Prompt
Keep the text of the data exactly as it is and omit each picture from the copy.

START Exercise data

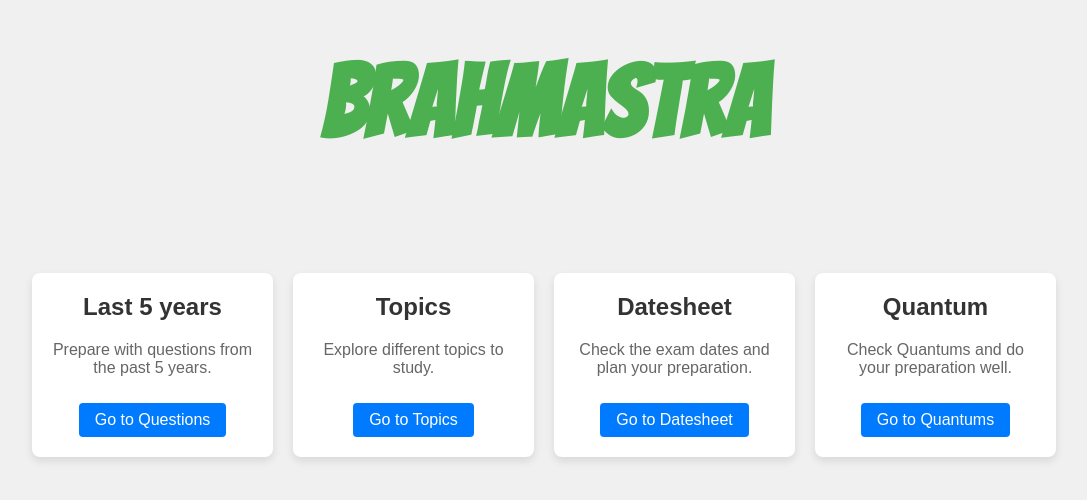
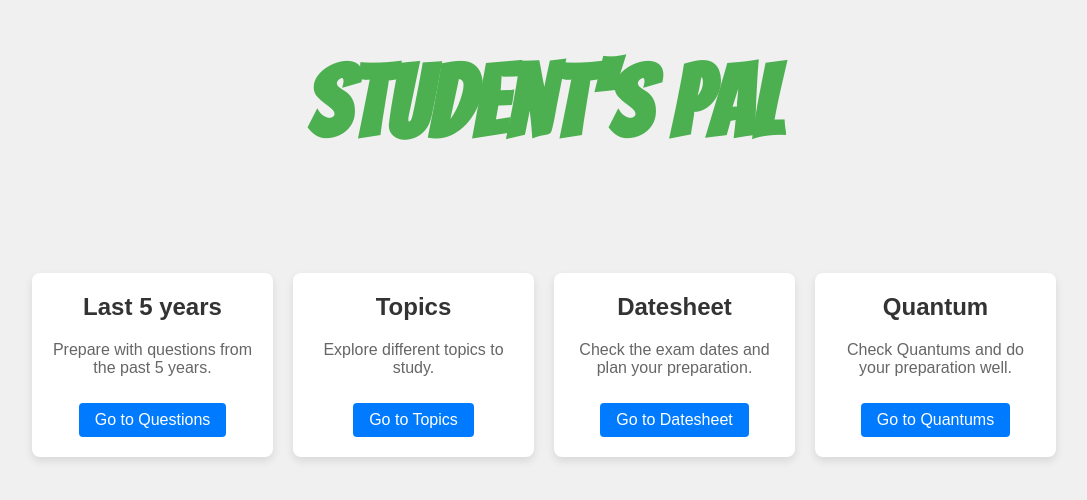
Before and after one commit to Nikkyzzzz/Student-s-Pal, a plain HTML site: page index.html in a window 1280 px wide. Shown: the whole page, without its empty margins (96-1183 px from the left). Drawn offline with Linux system fonts and the light colour scheme.

Commit message:
Update index.html

```diff
--- a/index.html
+++ b/index.html
@@ -64,7 +64,7 @@
     </style>
 </head>
 <body>
-    <h1>Brahmastra</h1>
+    <h1>Student's Pal</h1>
     <div class="container">
         <div class="card">
             <h2>Last 5 years</h2>
```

END Exercise data

Output
Before and after one commit to Nikkyzzzz/Student-s-Pal, a plain HTML site: page index.html in a window 1280 px wide. Shown: the whole page, without its empty margins (96-1183 px from the left). Drawn offline with Linux system fonts and the light colour scheme.

Commit message:
Update index.html

```diff
--- a/index.html
+++ b/index.html
@@ -64,7 +64,7 @@
     </style>
 </head>
 <body>
-    <h1>Brahmastra</h1>
+    <h1>Student's Pal</h1>
     <div class="container">
         <div class="card">
             <h2>Last 5 years</h2>
```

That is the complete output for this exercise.